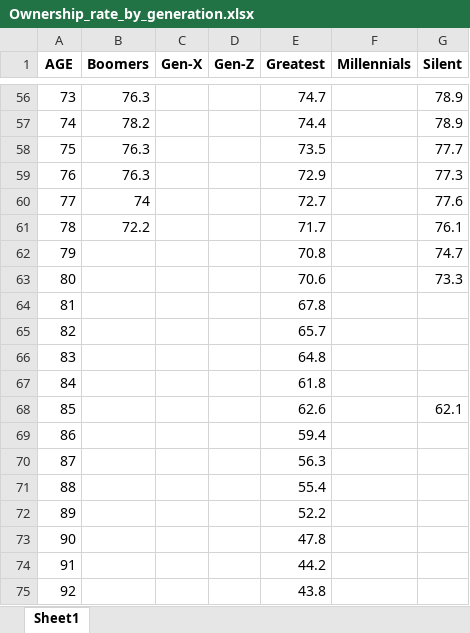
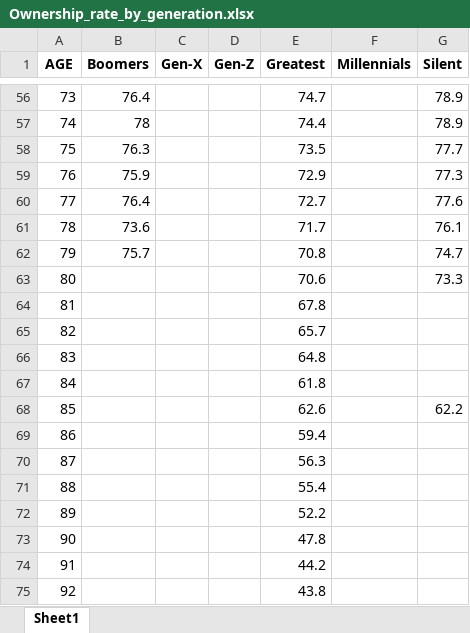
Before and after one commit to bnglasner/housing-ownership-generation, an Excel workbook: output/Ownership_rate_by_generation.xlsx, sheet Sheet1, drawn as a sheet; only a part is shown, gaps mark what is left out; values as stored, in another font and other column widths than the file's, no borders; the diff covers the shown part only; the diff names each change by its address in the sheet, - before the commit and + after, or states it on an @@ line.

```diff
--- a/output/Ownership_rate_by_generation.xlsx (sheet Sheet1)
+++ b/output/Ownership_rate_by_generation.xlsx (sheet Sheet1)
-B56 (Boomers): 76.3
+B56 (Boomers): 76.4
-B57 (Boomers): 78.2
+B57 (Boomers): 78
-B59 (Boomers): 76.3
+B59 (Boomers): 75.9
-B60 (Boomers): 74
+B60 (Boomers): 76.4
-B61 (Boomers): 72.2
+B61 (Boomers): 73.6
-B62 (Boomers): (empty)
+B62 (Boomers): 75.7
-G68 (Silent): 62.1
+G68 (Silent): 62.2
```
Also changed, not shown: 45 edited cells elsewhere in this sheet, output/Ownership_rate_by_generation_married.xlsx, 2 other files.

--

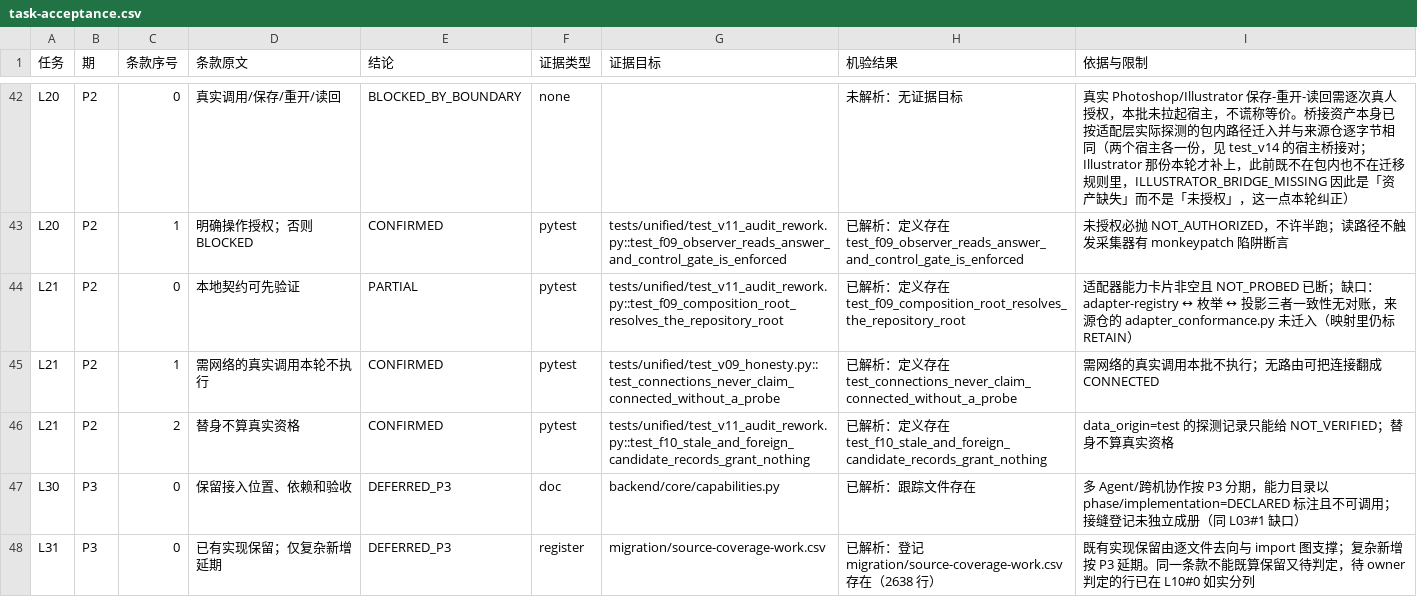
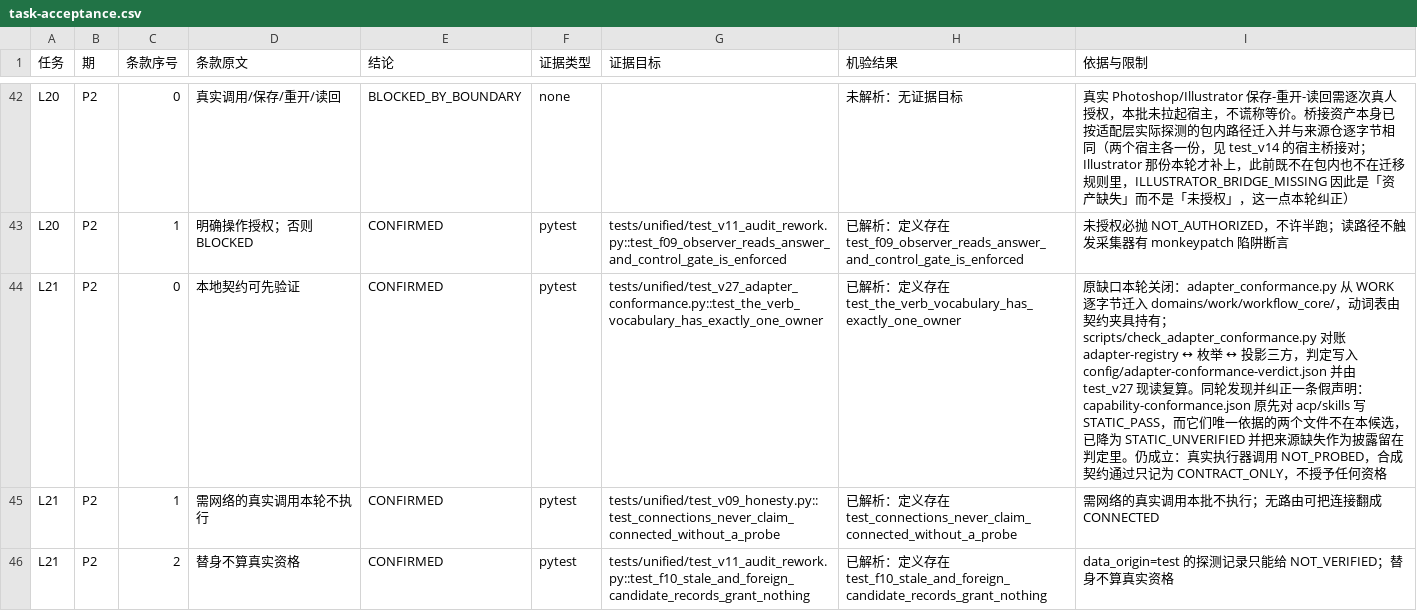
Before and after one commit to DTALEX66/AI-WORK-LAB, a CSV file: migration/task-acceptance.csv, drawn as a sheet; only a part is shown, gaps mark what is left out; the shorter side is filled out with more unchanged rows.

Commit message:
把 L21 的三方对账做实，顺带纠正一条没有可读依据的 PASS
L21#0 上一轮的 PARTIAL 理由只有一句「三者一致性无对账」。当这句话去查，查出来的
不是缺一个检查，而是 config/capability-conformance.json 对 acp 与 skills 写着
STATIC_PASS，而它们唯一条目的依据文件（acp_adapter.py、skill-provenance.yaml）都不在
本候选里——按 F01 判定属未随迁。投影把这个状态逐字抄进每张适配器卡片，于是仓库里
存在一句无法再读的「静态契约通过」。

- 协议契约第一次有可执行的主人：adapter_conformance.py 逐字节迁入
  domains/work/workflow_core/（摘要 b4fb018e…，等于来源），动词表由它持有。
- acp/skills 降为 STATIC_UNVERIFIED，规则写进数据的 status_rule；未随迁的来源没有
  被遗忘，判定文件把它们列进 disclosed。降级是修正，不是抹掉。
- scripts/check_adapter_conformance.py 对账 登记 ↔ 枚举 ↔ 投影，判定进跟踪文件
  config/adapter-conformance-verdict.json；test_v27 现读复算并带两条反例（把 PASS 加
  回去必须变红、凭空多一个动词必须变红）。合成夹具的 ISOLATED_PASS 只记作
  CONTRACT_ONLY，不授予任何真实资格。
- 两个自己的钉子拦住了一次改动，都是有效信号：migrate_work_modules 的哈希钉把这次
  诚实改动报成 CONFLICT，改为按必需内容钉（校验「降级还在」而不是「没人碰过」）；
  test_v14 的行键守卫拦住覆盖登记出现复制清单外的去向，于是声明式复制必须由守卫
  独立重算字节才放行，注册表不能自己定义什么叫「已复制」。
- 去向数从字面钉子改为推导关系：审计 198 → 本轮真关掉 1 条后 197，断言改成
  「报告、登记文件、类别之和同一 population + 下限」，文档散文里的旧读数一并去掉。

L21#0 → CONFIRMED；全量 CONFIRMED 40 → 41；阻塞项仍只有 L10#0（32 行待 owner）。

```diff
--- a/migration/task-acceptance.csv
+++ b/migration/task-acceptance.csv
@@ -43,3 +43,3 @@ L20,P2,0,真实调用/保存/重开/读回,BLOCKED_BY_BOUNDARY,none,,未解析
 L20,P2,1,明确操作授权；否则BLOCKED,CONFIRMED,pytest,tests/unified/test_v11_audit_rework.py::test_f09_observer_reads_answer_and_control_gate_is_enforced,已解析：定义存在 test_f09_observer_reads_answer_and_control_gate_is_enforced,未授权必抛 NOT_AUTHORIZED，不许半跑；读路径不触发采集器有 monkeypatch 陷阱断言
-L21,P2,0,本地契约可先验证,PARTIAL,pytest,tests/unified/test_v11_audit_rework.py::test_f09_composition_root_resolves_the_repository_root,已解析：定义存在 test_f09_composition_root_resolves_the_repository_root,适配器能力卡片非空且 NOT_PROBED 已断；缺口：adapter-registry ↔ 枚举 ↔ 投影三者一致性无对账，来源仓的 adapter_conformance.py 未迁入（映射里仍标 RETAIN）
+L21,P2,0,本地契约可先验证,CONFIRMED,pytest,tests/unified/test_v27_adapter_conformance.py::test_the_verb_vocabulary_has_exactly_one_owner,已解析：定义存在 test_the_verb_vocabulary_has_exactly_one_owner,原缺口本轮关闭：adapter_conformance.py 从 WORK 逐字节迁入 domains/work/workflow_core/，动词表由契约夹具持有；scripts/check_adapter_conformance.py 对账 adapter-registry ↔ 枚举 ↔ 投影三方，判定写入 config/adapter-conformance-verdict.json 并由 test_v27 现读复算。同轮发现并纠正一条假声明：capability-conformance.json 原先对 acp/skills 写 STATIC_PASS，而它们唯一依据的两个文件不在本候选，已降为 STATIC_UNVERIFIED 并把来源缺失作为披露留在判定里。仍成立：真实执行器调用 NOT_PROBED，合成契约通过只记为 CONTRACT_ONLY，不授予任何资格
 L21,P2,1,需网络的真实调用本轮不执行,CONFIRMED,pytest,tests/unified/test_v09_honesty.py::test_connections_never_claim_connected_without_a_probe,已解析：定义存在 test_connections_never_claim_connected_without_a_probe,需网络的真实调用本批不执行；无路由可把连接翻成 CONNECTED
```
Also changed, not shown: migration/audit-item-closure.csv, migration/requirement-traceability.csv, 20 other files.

EXERCISE REQUIREMENTS
If a line in the entries includes the word "task", copy that line out.

ANSWER TO THE EXERCISE
Before and after one commit to DTALEX66/AI-WORK-LAB, a CSV file: migration/task-acceptance.csv, drawn as a sheet; only a part is shown, gaps mark what is left out; the shorter side is filled out with more unchanged rows.
--- a/migration/task-acceptance.csv
+++ b/migration/task-acceptance.csv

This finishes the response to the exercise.